- Industrial Networks
Graphed: strike days versus inequality
High-res version here.
1. Labour call in the International Monetary fund (IMF), marking the end of the post-war setttlement and the beginning of rising inequality. This came despite several years of the TUC agreeing to hold down pay.
2. Workers respond with a wave of strikes, many of them unofficial. These culminate in the ‘Winter of discontent’ in 1978/9.
3. Thatcher’s Tory government smashes the workers’ movement, leading to a dramatic fall in strike days and a corresponding rise in inequality.
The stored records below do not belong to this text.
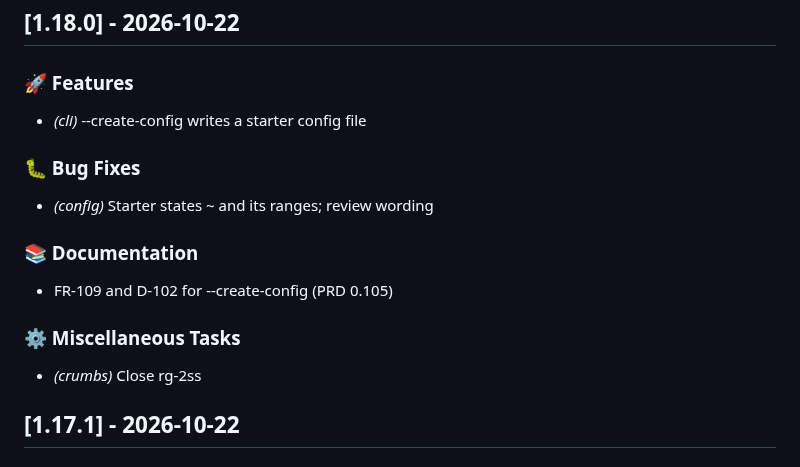
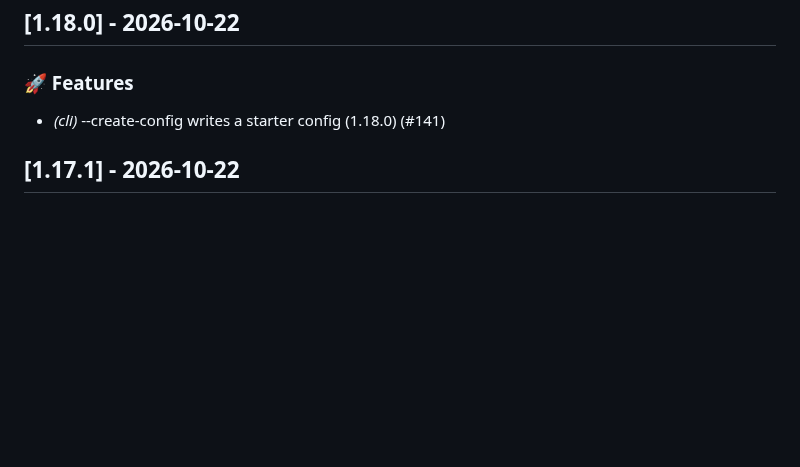
Before and after one commit to evensolberg/radargen, a Markdown page: CHANGELOG.md, the part around the change. Drawn GitHub-style; blank space fills up the shorter version.

Commit message:
docs(changelog): reconcile 1.15.0-1.18.0 with the squash merges
Co-Authored-By: Claude Opus 5.5 (1M context) <noreply@anthropic.com>

```diff
--- a/CHANGELOG.md
+++ b/CHANGELOG.md
@@ -2,19 +2,7 @@
 
 ### 🚀 Features
 
-- *(cli)* --create-config writes a starter config file
-
-### 🐛 Bug Fixes
-
-- *(config)* Starter states ~ and its ranges; review wording
-
-### 📚 Documentation
-
-- FR-109 and D-102 for --create-config (PRD 0.105)
-
-### ⚙️ Miscellaneous Tasks
-
-- *(crumbs)* Close rg-2ss
+- *(cli)* --create-config writes a starter config (1.18.0) (#141)
 ## [1.17.1] - 2026-10-22
 
 ### 📚 Documentation
```
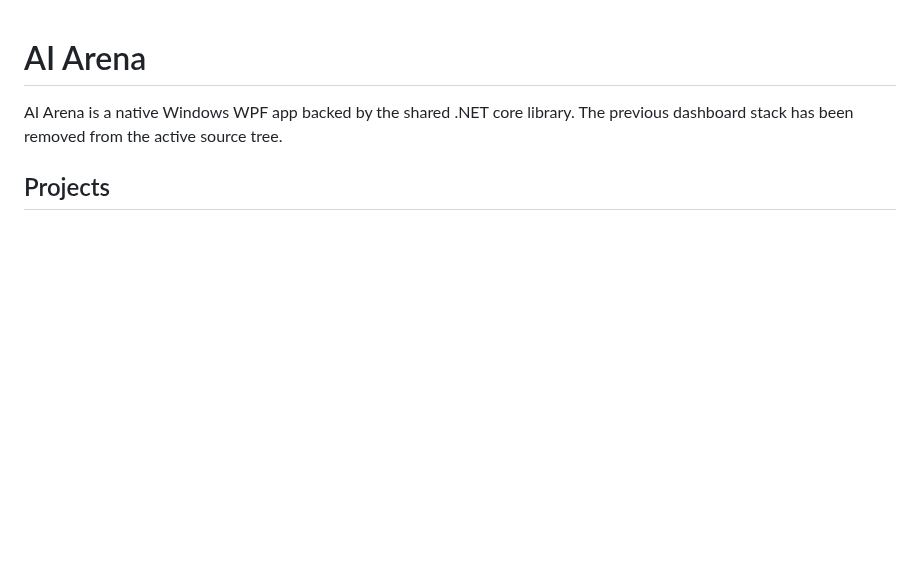
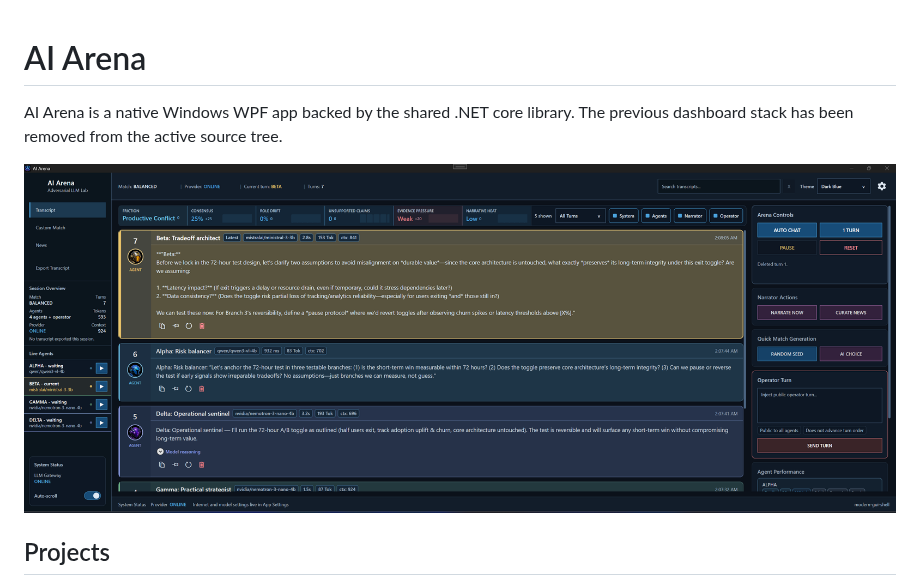
Before and after one commit to neeveew/AI-Arena-Adversarial-LLM-Lab, a Markdown page: README.md, the part around the change. Drawn GitHub-style; pictures changed too: screenshot 01.png (added); blank space fills up the shorter version.

Commit message:
Add README screenshot

```diff
--- a/README.md
+++ b/README.md
@@ -2,6 +2,8 @@
 
 AI Arena is a native Windows WPF app backed by the shared .NET core library.
 The previous dashboard stack has been removed from the active source tree.
+
+![AI Arena screenshot](screenshot%2001.png)
 
 ## Projects
 
```
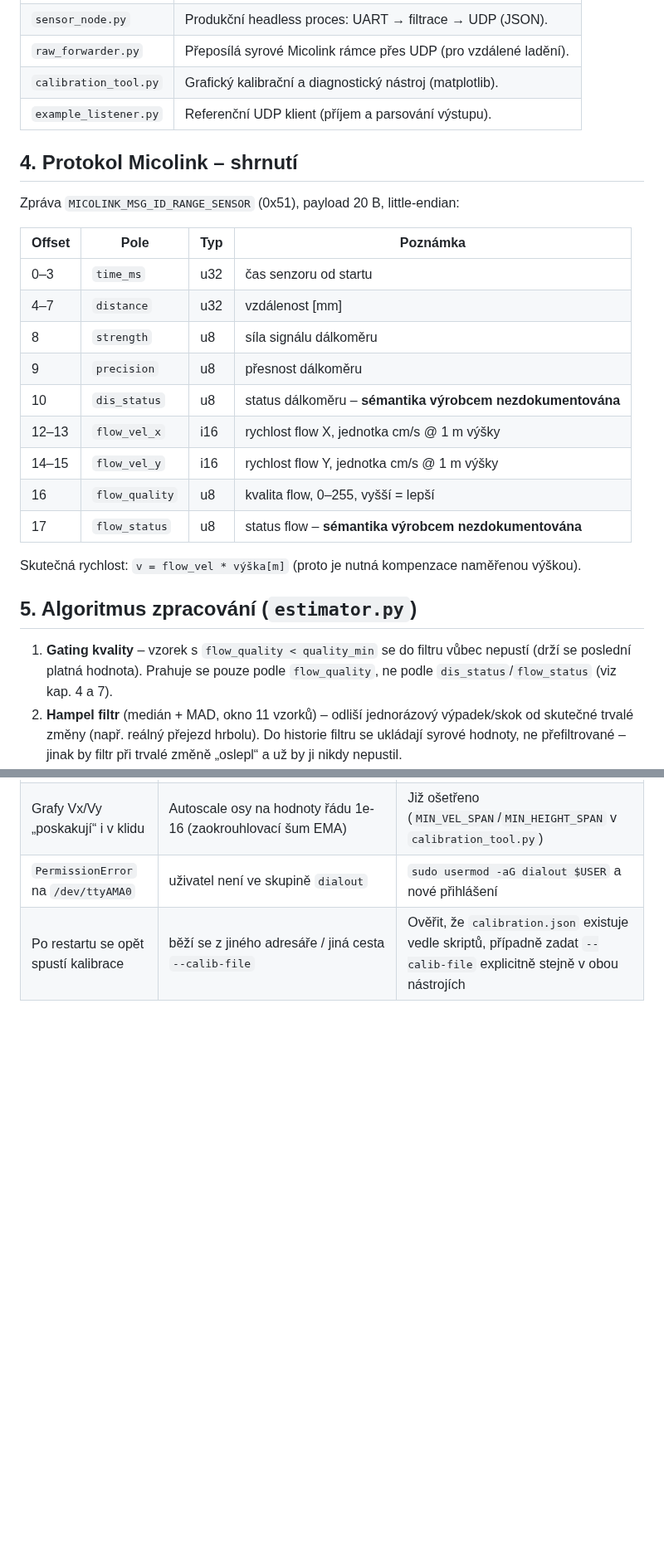
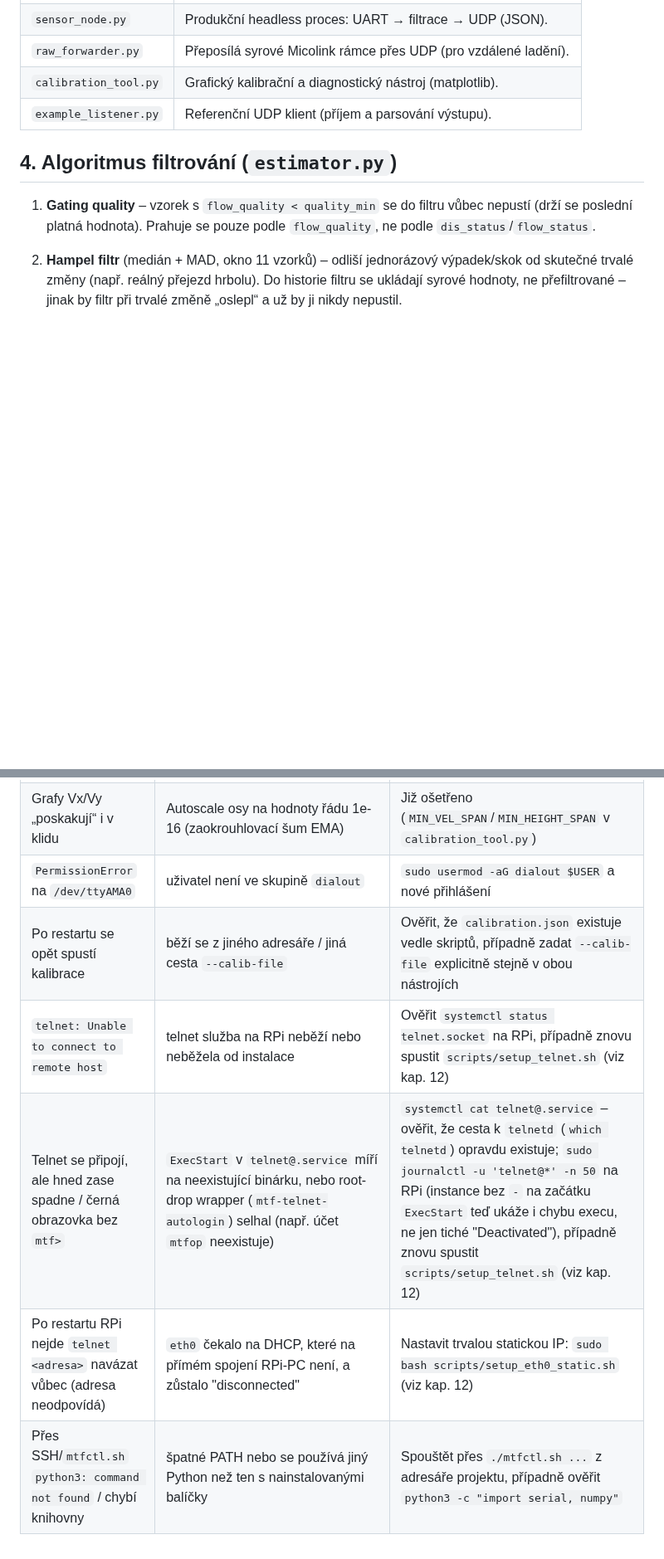
Before and after one commit to tvrzjak/optical_flow, a Markdown page: README.md, 2 parts joined by grey strips. Shown at 83% size. Rendered like a GitHub page; blank space fills up the shorter version.

```diff
--- a/README.md
+++ b/README.md
@@ -30,30 +32,12 @@ podvozku.
 | `example_listener.py` | Referenční UDP klient (příjem a parsování výstupu). |
 
 
-## 4. Protokol Micolink – shrnutí
 
-Zpráva `MICOLINK_MSG_ID_RANGE_SENSOR` (0x51), payload 20 B, little-endian:
+## 4. Algoritmus filtrování (`estimator.py`)
 
-| Offset | Pole | Typ | Poznámka |
-|---|---|---|---|
-| 0–3 | `time_ms` | u32 | čas senzoru od startu |
-| 4–7 | `distance` | u32 | vzdálenost [mm] |
-| 8 | `strength` | u8 | síla signálu dálkoměru |
-| 9 | `precision` | u8 | přesnost dálkoměru |
-| 10 | `dis_status` | u8 | status dálkoměru – **sémantika výrobcem nezdokumentována** |
-| 12–13 | `flow_vel_x` | i16 | rychlost flow X, jednotka cm/s @ 1 m výšky |
-| 14–15 | `flow_vel_y` | i16 | rychlost flow Y, jednotka cm/s @ 1 m výšky |
-| 16 | `flow_quality` | u8 | kvalita flow, 0–255, vyšší = lepší |
-| 17 | `flow_status` | u8 | status flow – **sémantika výrobcem nezdokumentována** |
-
-Skutečná rychlost: `v = flow_vel * výška[m]` (proto je nutná kompenzace
-naměřenou výškou).
-
-## 5. Algoritmus zpracování (`estimator.py`)
-
-1. **Gating kvality** – vzorek s `flow_quality < quality_min` se do filtru
+1. **Gating quality** – vzorek s `flow_quality < quality_min` se do filtru
    vůbec nepustí (drží se poslední platná hodnota). Prahuje se pouze podle
-   `flow_quality`, ne podle `dis_status`/`flow_status` (viz kap. 4 a 7).
+   `flow_quality`, ne podle `dis_status`/`flow_status`.
 2. **Hampel filtr** (medián + MAD, okno 11 vzorků) – odliší jednorázový
    výpadek/skok od skutečné trvalé změny (např. reálný přejezd hrbolu).
    Do historie filtru se ukládají syrové hodnoty, ne přefiltrované –
@@ -195,3 +299,7 @@ Jeden JSON objekt na řádek (newline-terminated), UDP:
 | Grafy Vx/Vy „poskakují“ i v klidu | Autoscale osy na hodnoty řádu 1e-16 (zaokrouhlovací šum EMA) | Již ošetřeno (`MIN_VEL_SPAN`/`MIN_HEIGHT_SPAN` v `calibration_tool.py`) |
 | `PermissionError` na `/dev/ttyAMA0` | uživatel není ve skupině `dialout` | `sudo usermod -aG dialout $USER` a nové přihlášení |
 | Po restartu se opět spustí kalibrace | běží se z jiného adresáře / jiná cesta `--calib-file` | Ověřit, že `calibration.json` existuje vedle skriptů, případně zadat `--calib-file` explicitně stejně v obou nástrojích |
+| `telnet: Unable to connect to remote host` | telnet služba na RPi neběží nebo neběžela od instalace | Ověřit `systemctl status telnet.socket` na RPi, případně znovu spustit `scripts/setup_telnet.sh` (viz kap. 12) |
+| Telnet se připojí, ale hned zase spadne / černá obrazovka bez `mtf>` | `ExecStart` v `telnet@.service` míří na neexistující binárku, nebo root-drop wrapper (`mtf-telnet-autologin`) selhal (např. účet `mtfop` neexistuje) | `systemctl cat telnet@.service` – ověřit, že cesta k `telnetd` (`which telnetd`) opravdu existuje; `sudo journalctl -u 'telnet@*' -n 50` na RPi (instance bez `-` na začátku `ExecStart` teď ukáže i chybu execu, ne jen tiché "Deactivated"), případně znovu spustit `scripts/setup_telnet.sh` (viz kap. 12) |
+| Po restartu RPi nejde `telnet <adresa>` navázat vůbec (adresa neodpovídá) | `eth0` čekalo na DHCP, které na přímém spojení RPi-PC není, a zůstalo "disconnected" | Nastavit trvalou statickou IP: `sudo bash scripts/setup_eth0_static.sh` (viz kap. 12) |
+| Přes SSH/`mtfctl.sh` `python3: command not found` / chybí knihovny | špatné PATH nebo se používá jiný Python než ten s nainstalovanými balíčky | Spouštět přes `./mtfctl.sh ...` z adresáře projektu, případně ověřit `python3 -c "import serial, numpy"` |
```
Also changed, not shown: other parts of README.md (+138 -16 lines), docs/MTF01P_manual.md (deleted, +0 -344 lines), docs/1.png (added), docs/2.png (added), docs/3.png (added), docs/4.png (added).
SOURCES: Office for National Statistics (ONS) and the Institute for Fiscal Studies (IFS) Income and Inequality spreadsheet complied from ONS data. Gini coefficient measures inequality, where 100 = one person owns everything and 0 = perfect equality. Worldwide, Gini coefficients range from approximately 23 (Sweden) to 70 (Namibia) although not every country has been assessed.